Man Overboard has a motto: “Defend Pop Punk.” This motto is a powerful statement, and it fuels a forceful contemporary pop-punk scene run by the likes of The Wonder Years, Set Your Goals and The Story So Far. Despite their motto making them an iconic name in the scene over the last couple years, I was still hesitant to throw Man Overboard into the mix of today’s top pop-punk groups. Their first two albums were solid efforts, but while those two releases broke them into the scene, I felt that they were just a step or two below being of “elite” status. However, after hearing “White Lies,” the first single off their third full-length Heart Attack, I think this band is finally showing their true worth, and with Heart Attack, I have a feeling that Man Overboard will soon (if not before) be standing rank with the best of the best in pop-punk.
“White Lies” is straight and simple, but that’s what makes it so great. Starting off with a catchy guitar riff and catapulting into a bulky sound complete with crushing guitars, groovy bass and drums, the track is a storm of vivacity. While the song is a hard-hitter, the band doesn’t sacrifice their hardcore roots for immaculate hooks. And the hook in “White Lies” is addictive. As Zac Eisenstein punches out the words “A spine / a mind / And I’m just not like them / they’ve got pretty eyes and white lies,” I found myself bouncing around to the beat by second listen. Eisenstein’s vocals bugged me on the band’s past releases, as I didn’t think his voice fit the melodies too well. However, on this song his voice goes hand in hand with the pulsating composition. In addition, some mood-driving backing vocals help intensify the singer’s power, and they create some mad harmonies too.

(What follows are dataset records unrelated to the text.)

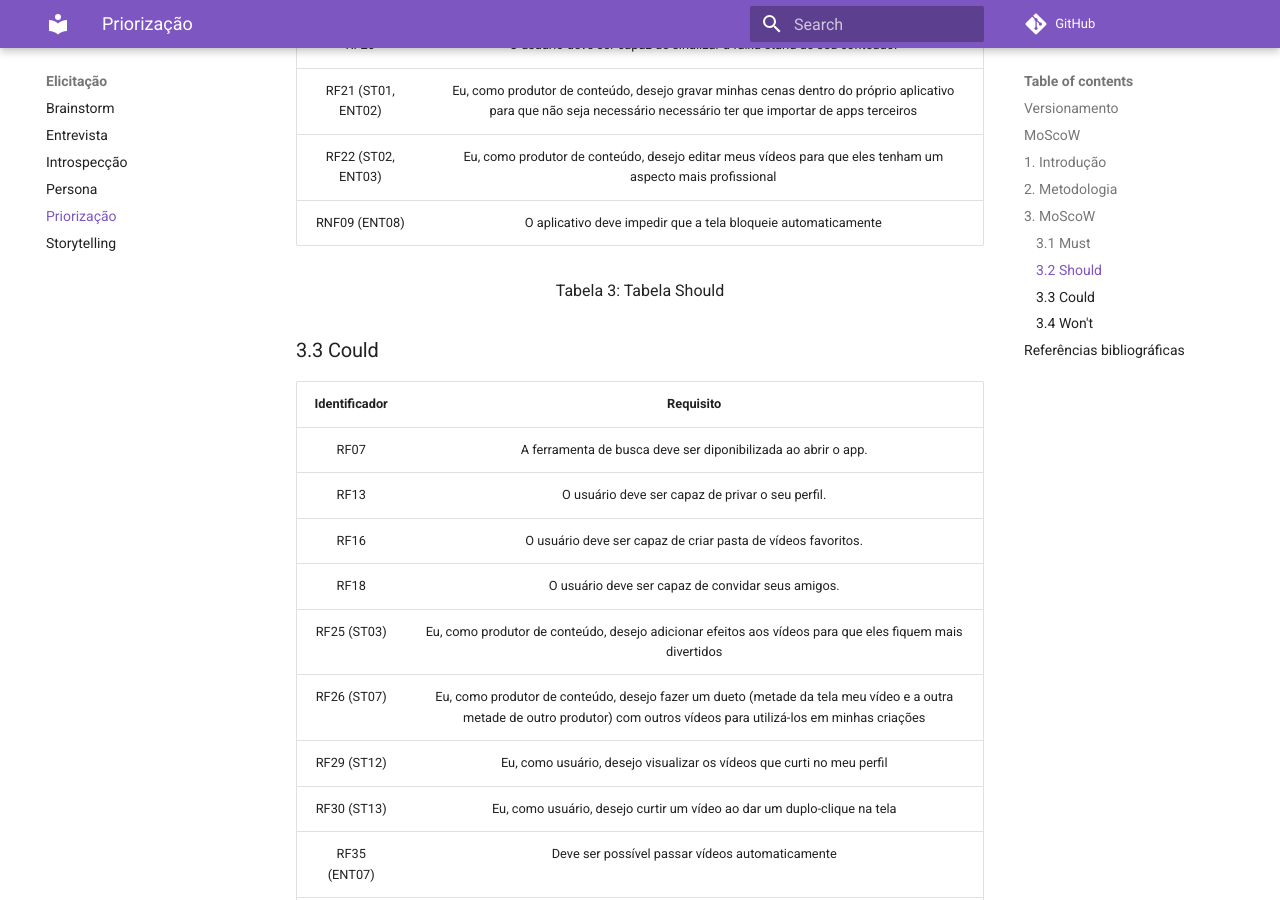
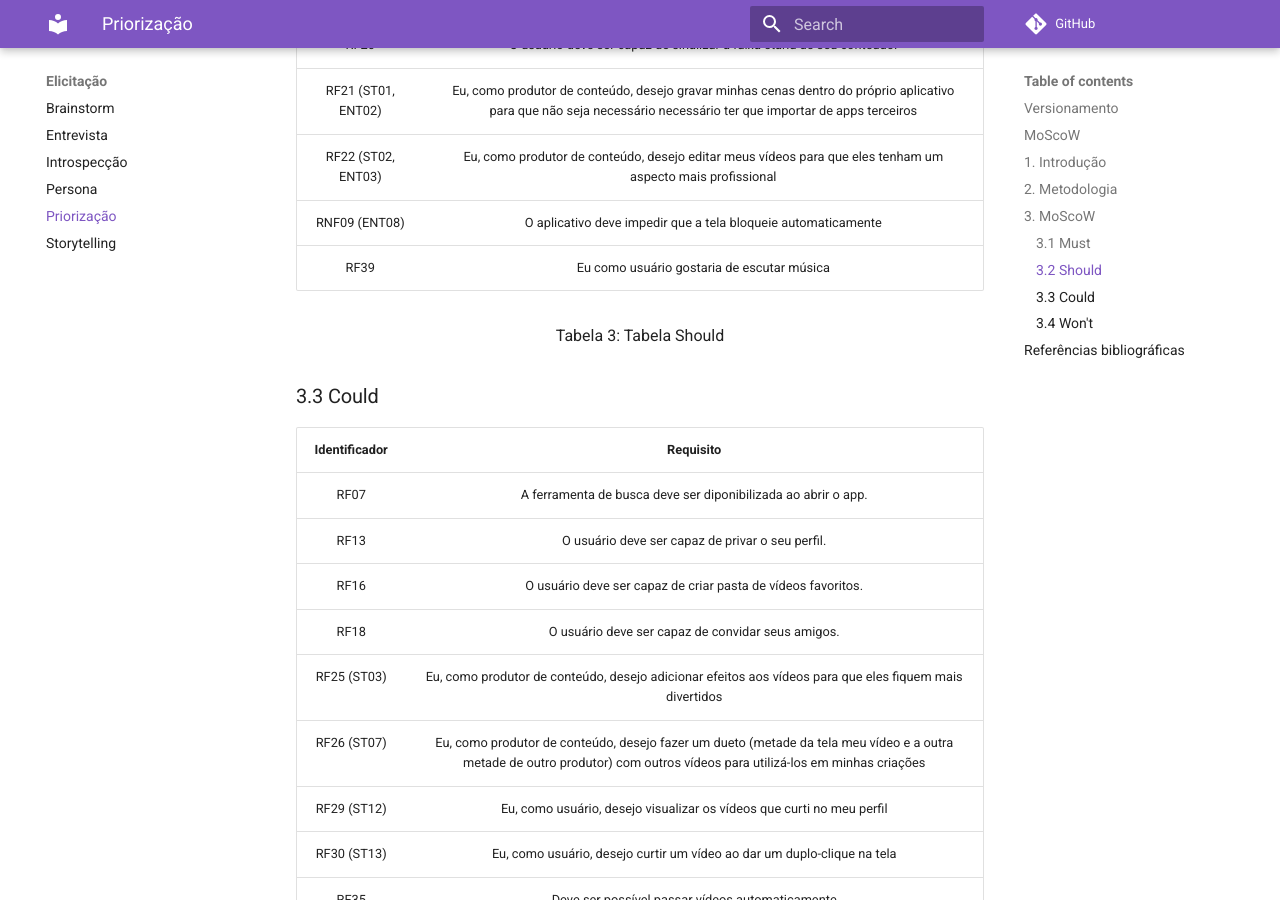
Before and after one commit to Requisitos-de-Software/2022.1-TikTok, an MkDocs documentation site: the page built from docs/elicitação/priorizacao.md, in a window 1280 px wide and 900 px high, scrolled down 2706 px. Built offline with MkDocs 1.6.1 and Material for MkDocs 9.7.7, drawn with Linux system fonts in a browser that asks for light colours; comment, search, counter and statistics services are not loaded.

Commit message:
Update priorizacao.md

```diff
--- a/docs/elicitação/priorizacao.md
+++ b/docs/elicitação/priorizacao.md
@@ -72,6 +72,7 @@ Para que a priorização fosse feita, nós, equipe, nos reunimos via Discord ond
 |   RF21  (ST01, ENT02)    | Eu, como produtor de conteúdo, desejo gravar minhas cenas dentro do próprio aplicativo para que não seja necessário necessário ter que importar de apps terceiros |
 | RF22       (ST02, ENT03) |                            Eu, como produtor de conteúdo, desejo editar meus vídeos para que eles tenham um aspecto mais profissional                             |
 |      RNF09 (ENT08)       |                                                   O aplicativo deve impedir que a tela bloqueie automaticamente                                                   |
+| RF39 | Eu como usuário gostaria de escutar música |
 <div style="text-align: center">
 <p>Tabela 3: Tabela Should</p>
 </div>
```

Although the steadfast instrumentation and great production makes “White Lies” a tremendous pop-punk anthem, it’s the lyrics that get me. I love honesty to death and prefer it over anything fake or artificial, and for that reason this track just strikes deep within me. Eisenstein sings of feeling “different” and not knowing “what everyone else has,” recrafting the popular punk theme of “not fitting in.” And sure, it’s not as great as anything The Wonder Years can write, but the mood of the song is matched by the emotional instrumental vibe, and that’s something that – when created – boosts its overall personality and connective power. If a song has a heart and beats to the tune, it’s got infinite lasting value. And that’s exactly how “White Lies” is.
I’ll take any song with a good hook, and that’s why I love “White Lies” so much. But because it also takes full advantage of raw emotion and raw energy, I love it so much more. Man Overboard has returned with better production, stronger cohesion, and a more straightforward approach, and it works extremely well in this song. I really hope the rest of Heart Attack is as powerful, catchy, and sincere as this first single, because I’m starting to fall in love with the direction this band is taking.